Student Perceptions About Campus Drinking Policies and Potential Impact on Alcohol Consumption


Despite stringent drinking policies among various colleges and universities, inappropriate alcohol consumption continues to persist among college students (e.g., DeJong, Towvim, & Schneider, 2007; Lavigne, Witt, Wood, Laforge, & DeJong, 2008; Turner, Perkins, & Bauerle, 2008). This study was conducted with 210 college students. Their perceptions of the drinking policy were assessed using the 2001 Survey of College Alcohol Norms and Behavior (SCANB, National Institutes of Health, 2002). The researchers hypothesized that students' attitudes towards drinking and their support of their campus alcohol policy are predictors of students' level of alcohol consumption and their adherence to their campus alcohol policy. Results supported the hypothesis that students' attitudes towards drinking and their support of their campus alcohol policy were predictors of a student's adherence to policy. Without student support of their campus drinking policy and congruent attitudes of drinking among students and administration, students are more likely to violate campus alcohol policies.

High-risk drinking behaviors and the related consequences remain a serious problem at U.S. colleges and universities. Even though most colleges have policies set in place to curb the consumption of alcohol and lower the major risks associated with alcohol, college students continue to violate campus alcohol policies (e.g., Lavigne, Witt, Wood, Laforge, & DeJong, 2008; Turner, Perkins, & Bauerle, 2008). The decisions that young people make about alcohol use may be shaped by their values and beliefs. Therefore, college students’ adherence to their campus alcohol polices may likely correspond to students’ attitudes toward drinking and their support of their campus alcohol policies.

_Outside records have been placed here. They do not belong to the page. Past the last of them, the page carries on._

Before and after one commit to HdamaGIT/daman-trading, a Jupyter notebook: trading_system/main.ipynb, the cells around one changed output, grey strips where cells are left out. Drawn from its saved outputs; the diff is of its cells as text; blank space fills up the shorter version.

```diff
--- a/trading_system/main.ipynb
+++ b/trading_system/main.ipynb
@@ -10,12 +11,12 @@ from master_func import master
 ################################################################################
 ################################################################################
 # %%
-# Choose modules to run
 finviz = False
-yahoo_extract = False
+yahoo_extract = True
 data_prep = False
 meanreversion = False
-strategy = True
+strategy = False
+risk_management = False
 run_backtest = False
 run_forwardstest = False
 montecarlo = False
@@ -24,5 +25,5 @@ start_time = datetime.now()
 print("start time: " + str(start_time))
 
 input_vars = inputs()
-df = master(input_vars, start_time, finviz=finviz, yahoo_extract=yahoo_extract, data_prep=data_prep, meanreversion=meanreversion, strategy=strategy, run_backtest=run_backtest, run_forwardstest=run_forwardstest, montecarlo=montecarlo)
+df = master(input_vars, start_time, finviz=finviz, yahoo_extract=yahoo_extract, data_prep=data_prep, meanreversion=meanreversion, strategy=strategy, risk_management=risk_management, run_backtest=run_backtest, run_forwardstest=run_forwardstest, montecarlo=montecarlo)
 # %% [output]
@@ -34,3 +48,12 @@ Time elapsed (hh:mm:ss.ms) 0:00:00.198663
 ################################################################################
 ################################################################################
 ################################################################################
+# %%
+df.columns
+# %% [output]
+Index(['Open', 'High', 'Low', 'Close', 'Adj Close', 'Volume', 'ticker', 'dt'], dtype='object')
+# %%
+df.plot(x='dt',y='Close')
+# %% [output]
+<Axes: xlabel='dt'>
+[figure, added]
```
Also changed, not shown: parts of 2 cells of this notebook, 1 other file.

Adherence to campus alcohol policies can be measured by the frequency of students who engage in high-risk drinking behaviors. Knight, Wechsler, Meichun, Seibring, Weitzman, and Schuckit (2002) suggests that there are a high number of college students who are engaging in high-risk drinking behaviors. According to Knight et al., about 31% of college students meet the Diagnostic and Statistical Manual of Mental Disorders, 4th edition (DSM-IV) criteria for abuse; whereas, 6% are classified as alcohol dependent. Hingson, Heeren, Winter, and Wechsler (2005) found that more than 1,700 college students aged 18-24 years who are enrolled in 2 and 4 year colleges and universities die annually from alcohol-related unintentional injuries. Nearly 80% of these deaths are due to motor vehicle accidents. These statistics demonstrate the consequence and prevalence of high-risk drinking behaviors which need to be addressed.

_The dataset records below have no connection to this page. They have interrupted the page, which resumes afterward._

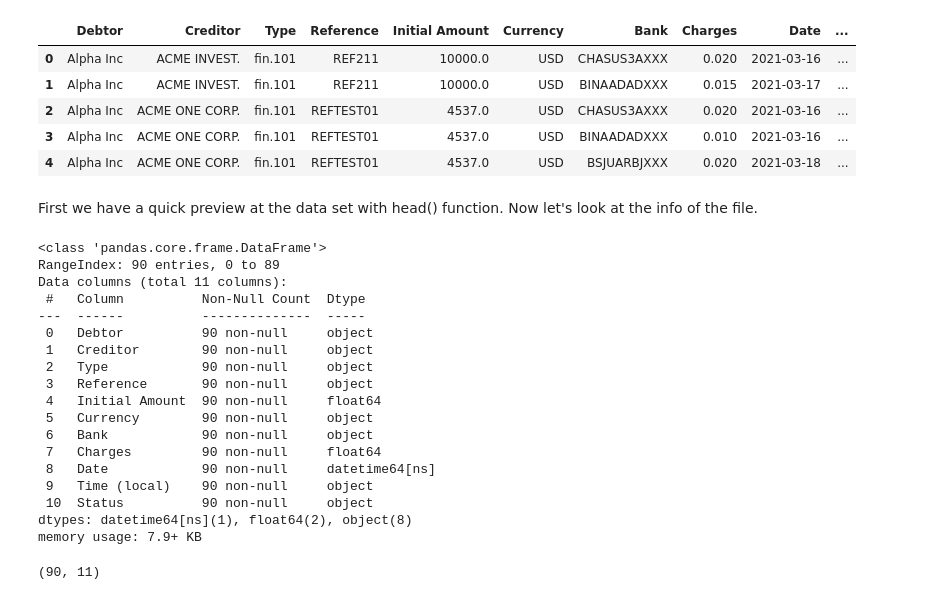
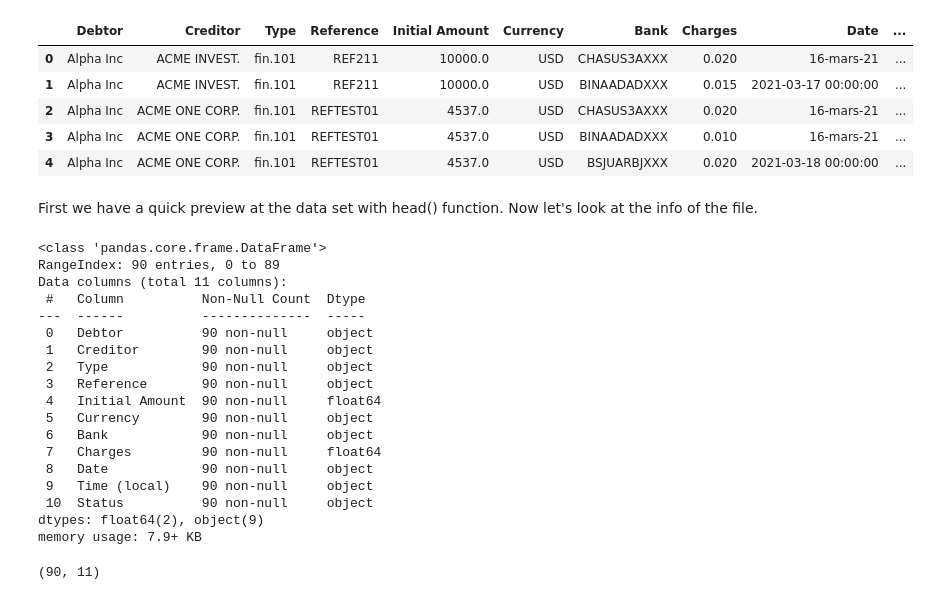
Before and after one commit to MichelBrunGit/Ironhack-DAFT-Project6-Descriptive_predictive_analysis_visualization_in_Tableau, a Jupyter notebook: project6-data_cleaning.ipynb, the cells around one changed output. Cells and saved outputs as stored; diff of their text form; code cells hidden in the pictures.

```diff
--- a/project6-data_cleaning.ipynb
+++ b/project6-data_cleaning.ipynb
@@ -1,21 +1,21 @@
 # %%
 import pandas as pd
 #Because dataset is big (29 columns) we need to show every columns using pd
 pd.set_option('max_columns', None)
 import seaborn as sns
 import numpy as np
 import matplotlib.pyplot as plt
-file = pd.read_excel(r"C:\Users\Michel\git2\Ironhack-DAFT-Project6-Descriptive_predictive_analysis_visualization_in_Tableau\Payments.xlsx")#,sep=';')
+file = pd.read_excel(r"C:\Users\Michel\Downloads\Payments.xlsx")#,sep=';')
 file.head()
 #We make a copy of the file and work on it
 file.head()
 # %% [output]
 |  | Debtor | Creditor | Type | Reference | Initial Amount | Currency | Bank | Charges | Date | ... |
-| 0 | Alpha Inc | ACME INVEST. | fin.101 | REF211 | 10000.0 | USD | CHASUS3AXXX | 0.020 | 2021-03-16 | ... |
-| 1 | Alpha Inc | ACME INVEST. | fin.101 | REF211 | 10000.0 | USD | BINAADADXXX | 0.015 | 2021-03-17 | ... |
-| 2 | Alpha Inc | ACME ONE CORP. | fin.101 | REFTEST01 | 4537.0 | USD | CHASUS3AXXX | 0.020 | 2021-03-16 | ... |
-| 3 | Alpha Inc | ACME ONE CORP. | fin.101 | REFTEST01 | 4537.0 | USD | BINAADADXXX | 0.010 | 2021-03-16 | ... |
-| 4 | Alpha Inc | ACME ONE CORP. | fin.101 | REFTEST01 | 4537.0 | USD | BSJUARBJXXX | 0.020 | 2021-03-18 | ... |
+| 0 | Alpha Inc | ACME INVEST. | fin.101 | REF211 | 10000.0 | USD | CHASUS3AXXX | 0.020 | 16-mars-21 | ... |
+| 1 | Alpha Inc | ACME INVEST. | fin.101 | REF211 | 10000.0 | USD | BINAADADXXX | 0.015 | 2021-03-17 00:00:00 | ... |
+| 2 | Alpha Inc | ACME ONE CORP. | fin.101 | REFTEST01 | 4537.0 | USD | CHASUS3AXXX | 0.020 | 16-mars-21 | ... |
+| 3 | Alpha Inc | ACME ONE CORP. | fin.101 | REFTEST01 | 4537.0 | USD | BINAADADXXX | 0.010 | 16-mars-21 | ... |
+| 4 | Alpha Inc | ACME ONE CORP. | fin.101 | REFTEST01 | 4537.0 | USD | BSJUARBJXXX | 0.020 | 2021-03-18 00:00:00 | ... |
 # %% [markdown]
 First we have a quick preview at the data set with head() function.
 Now let's look at the info of the file.
@@ -35,10 +35,10 @@ Data columns (total 11 columns):
  5   Currency        90 non-null     object
  6   Bank            90 non-null     object
  7   Charges         90 non-null     float64
- 8   Date            90 non-null     datetime64[ns]
+ 8   Date            90 non-null     object
  9   Time (local)    90 non-null     object
  10  Status          90 non-null     object
-dtypes: datetime64[ns](1), float64(2), object(8)
+dtypes: float64(2), object(9)
 memory usage: 7.9+ KB
 # %%
 file.shape
```
Also changed, not shown: parts of 11 cells of this notebook, 1 other file.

In order to decrease high-risk drinking behaviors, many colleges are enacting preventative policies and stricter enforcement of these drinking policies, and most students are supporting them. Ringwalt, Paschall, and Gitelman (2011) found that half of the 22 colleges that they assessed engaged in high intensity policy enforcement strategies. Research (e.g., DeJong, Towvim, & Schneider, 2007; Saltz, 2007; Wechsler, Eun Lee, Nelson, & Meichun, 2002) has found that a majority of students support these prevention policies and stricter enforcement strategies. DeJong, Towvim, and Schneider (2007) surveyed 32 colleges and universities about students' support of various policies and enforcement strategies. The majority at all 32 schools reported support for the use of stricter disciplinary sanctions for students who engage in alcohol-related violence and for those who repeatedly violate campus alcohol policy. Students are supporting more preventative policies and stricter enforcement of policies in order to decrease high-risk drinking behaviors.

Many colleges have maintained “dry” campuses preventative strategies where alcohol sales and consumption are banned as a means to prevent college alcohol abuse and alcohol-related consequences, but few researchers have studied the effects of these preventions. Wechsler, Lee, Gledhill-Hoyt, and Nelson's (2001) study is one of the few that examined the effect of banning alcohol on college campuses. He and his colleagues surveyed a nationally representative sample of students at 4-year colleges to test whether schools that ban alcohol have lower rates of alcohol use and heavy episodic drinking. Wechsler et al. found that students who attend schools that banned alcohol were 30% less likely to engage in binge drinking and more likely to abstain from using alcohol than were students who attended schools where alcohol was not banned. But, Taylor, Johnson, and Voas (2006) found that the campus alcohol policies have a limited effect on the drinking patterns of college students because campus alcohol policies present only one point of intervention. Restricting alcohol consumption on campus has its limits in preventing alcohol abuse and alcohol-related problems.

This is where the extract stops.